  • Regularly back up files in off-net locations
  • Keep programs and operating systems updated
  • Use system components and administration tools securely
  • Protect the network with firewalls and intrusion prevention systems
  • Protect servers with encrypted connections and AD management
  • Protect end points with next generation anti-virus agents

Regularly back up your files

Ransomware capitalizes on fear—the fear of getting locked out of your machine, losing access to mission-critical or personal data, or disrupting business operations. Eliminate the data kidnapper’s leverage by regularly backing up your files. Local backups that are connected to the network and always online are also susceptible to getting encrypted, so it is not a recommended solution for backing up your environment. Once ransomware is in the network, all network shares and online devices are at risk. If it is reachable, it will be encrypted.
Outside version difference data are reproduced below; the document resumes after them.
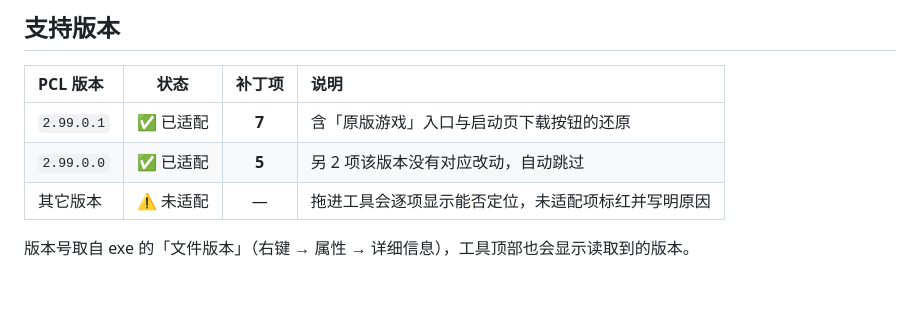
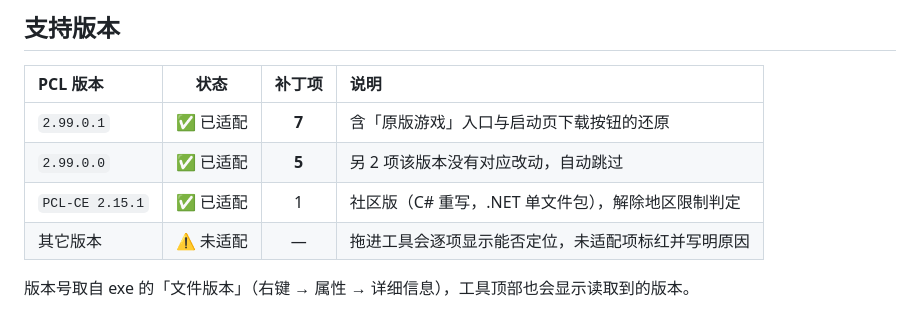
Before and after one commit to ShiraiFyuya/pcl2-patch, a Markdown page: README.md, the part around the change. GitHub-like rendering; blank space fills up the shorter version.

Commit message:
feat: 支持 PCL-CE（解析 .NET 单文件包，解除地区限制）

```diff
--- a/README.md
+++ b/README.md
@@ -50,6 +50,7 @@
 | :--- | :---: | :---: | :--- |
 | `2.99.0.1` | ✅ 已适配 | **7** | 含「原版游戏」入口与启动页下载按钮的还原 |
 | `2.99.0.0` | ✅ 已适配 | **5** | 另 2 项该版本没有对应改动，自动跳过 |
+| `PCL-CE 2.15.1` | ✅ 已适配 | 1 | 社区版（C# 重写，.NET 单文件包），解除地区限制判定 |
 | 其它版本 | ⚠️ 未适配 | — | 拖进工具会逐项显示能否定位，未适配项标红并写明原因 |
 
 版本号取自 exe 的「文件版本」（右键 → 属性 → 详细信息），工具顶部也会显示读取到的版本。
```
Also changed, not shown: docs/TECHNICAL.md (+27 -0 lines), docs/ce.png (added), 5 other files.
The best approach to ensure backup data is usable requires restricted local routines that are only reachable by the agent machine during the backup window. The local backups should also be coupled with an offsite backup archive that can be used in the event of a catastrophic loss of all local resources.

Keep your programs and operating system updated

Much file-encrypting malware takes advantage of vulnerabilities to get into the system. Patching and keeping the OS, its software/programs, and any third-party applications updated can effectively thwart attacks that exploit security flaws. There are many tools available to help you manage your environment.

Use system components and administration tools securely

Cybercriminals are increasingly abusing legitimate utilities and system administration tools to install and execute malware. This modus operandi provides bad guys efficiency, convenience, and stealth.

Ransomware is no different. Malware has used PsExec, PowerShell, freeware, and commercially available software to attack networks.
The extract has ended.